Onward: The Maximalist Novel
Ercolino does not attempt to trace this trajectory in The Novel-Essay, but by mentioning Pynchon’s Gravity Rainbow, De Lillo’s Underworld, Wallace’s Infinite Jest, or Siti’s Troppi paradisi, he briefly maps in the last page of his work what he will later call in his second book The Maximalist Novel, one of the most refined literary expressions of the cultural logic of late capitalism. The Novel-Essay is indeed a necessary step not just to understand the crisis of modernity or to study the premises of the ideology of postmodernism — it is a chapter of the history of the novel which will allow us to understand the development of our society through the mirror of literary forms. [Read the Full Article]
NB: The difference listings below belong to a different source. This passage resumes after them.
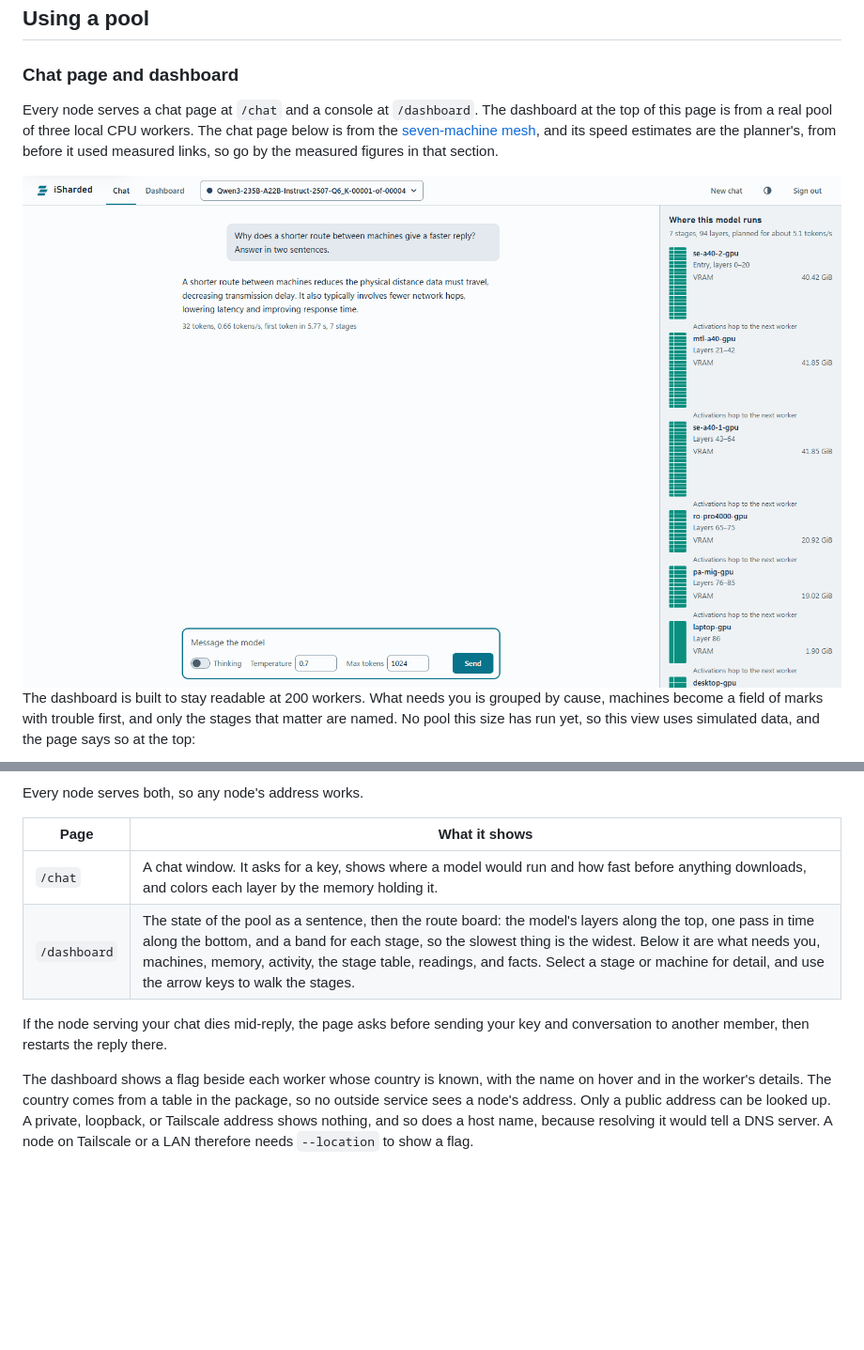
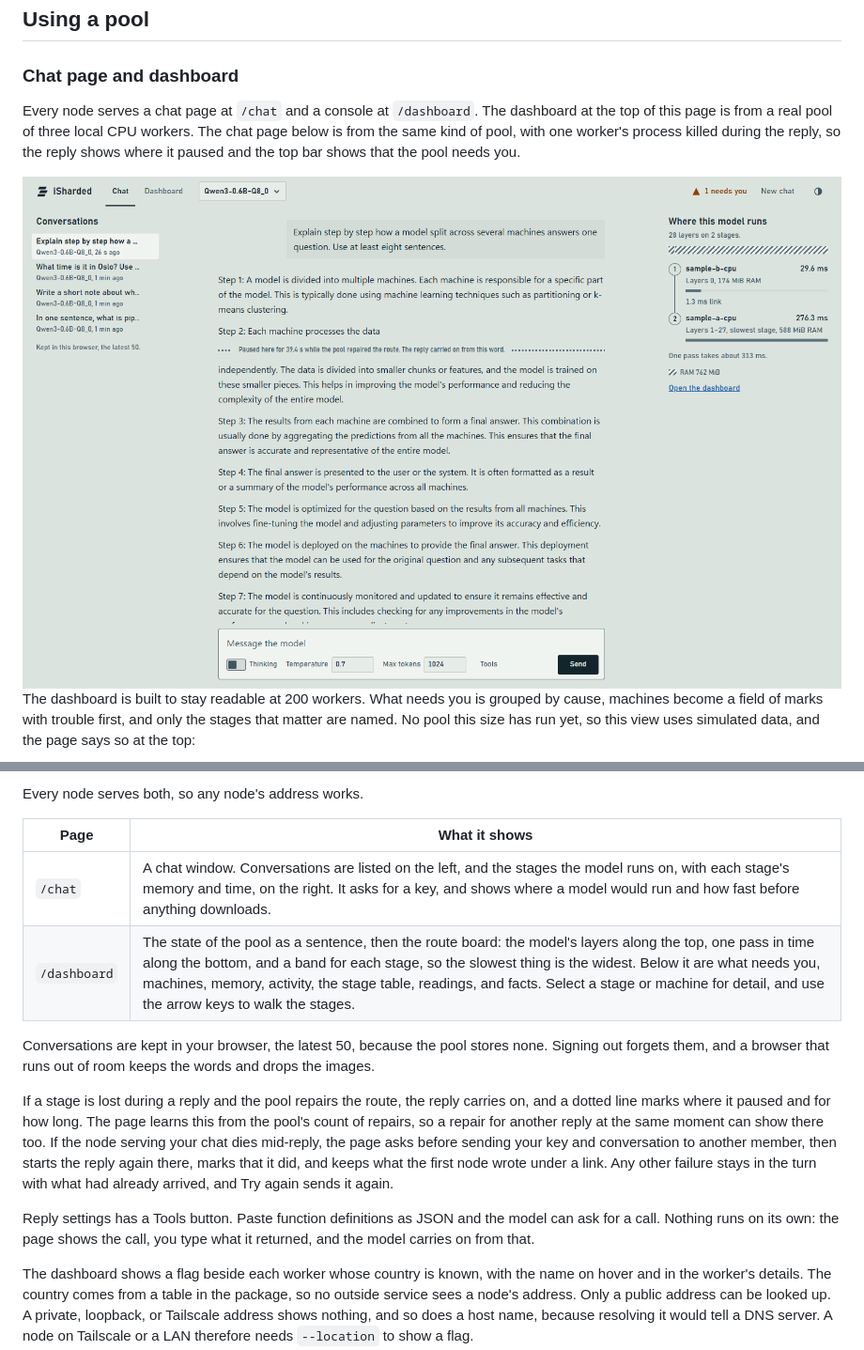
Before and after one commit to AuXFire/iSharded, a Markdown page: docs/GUIDE.md, 2 parts joined by grey strips. Shown at 94% size. GitHub-like rendering; pictures changed too: docs/screenshots/chat-light.png; blank space fills up the shorter version.

Commit message:
Describe the new chat page in the guide and replace its pictures with a real pool
Co-Authored-By: Claude Opus 5.5 <noreply@anthropic.com>

```diff
--- a/docs/GUIDE.md
+++ b/docs/GUIDE.md
@@ -470,7 +470,7 @@ An earlier mesh of seven machines on the Python path, in four countries and two
 
 ### Chat page and dashboard
 
-Every node serves a chat page at `/chat` and a console at `/dashboard`. The dashboard at the top of this page is from a real pool of three local CPU workers. The chat page below is from the [seven-machine mesh](#measured-across-data-centers), and its speed estimates are the planner's, from before it used measured links, so go by the measured figures in that section.
+Every node serves a chat page at `/chat` and a console at `/dashboard`. The dashboard at the top of this page is from a real pool of three local CPU workers. The chat page below is from the same kind of pool, with one worker's process killed during the reply, so the reply shows where it paused and the top bar shows that the pool needs you.
 
 <picture>
   <source media="(prefers-color-scheme: dark)" srcset="screenshots/chat-dark.png">
@@ -488,10 +488,14 @@ Every node serves both, so any node's address works.
 
 | Page | What it shows |
 |---|---|
-| `/chat` | A chat window. It asks for a key, shows where a model would run and how fast before anything downloads, and colors each layer by the memory holding it. |
+| `/chat` | A chat window. Conversations are listed on the left, and the stages the model runs on, with each stage's memory and time, on the right. It asks for a key, and shows where a model would run and how fast before anything downloads. |
 | `/dashboard` | The state of the pool as a sentence, then the route board: the model's layers along the top, one pass in time along the bottom, and a band for each stage, so the slowest thing is the widest. Below it are what needs you, machines, memory, activity, the stage table, readings, and facts. Select a stage or machine for detail, and use the arrow keys to walk the stages. |
 
-If the node serving your chat dies mid-reply, the page asks before sending your key and conversation to another member, then restarts the reply there.
+Conversations are kept in your browser, the latest 50, because the pool stores none. Signing out forgets them, and a browser that runs out of room keeps the words and drops the images.
+
+If a stage is lost during a reply and the pool repairs the route, the reply carries on, and a dotted line marks where it paused and for how long. The page learns this from the pool's count of repairs, so a repair for another reply at the same moment can show there too. If the node serving your chat dies mid-reply, the page asks before sending your key and conversation to another member, then starts the reply again there, marks that it did, and keeps what the first node wrote under a link. Any other failure stays in the turn with what had already arrived, and Try again sends it again.
+
+Reply settings has a Tools button. Paste function definitions as JSON and the model can ask for a call. Nothing runs on its own: the page shows the call, you type what it returned, and the model carries on from that.
 
 The dashboard shows a flag beside each worker whose country is known, with the name on hover and in the worker's details. The country comes from a table in the package, so no outside service sees a node's address. Only a public address can be looked up. A private, loopback, or Tailscale address shows nothing, and so does a host name, because resolving it would tell a DNS server. A node on Tailscale or a LAN therefore needs `--location` to show a flag.
 
```
Also changed, not shown: other parts of docs/GUIDE.md (+1 -1 lines), docs/screenshots/chat-dark.png.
This post is an abridgement of Alberto Comparini’s review, which you can read in full at the Los Angeles Review of Books website.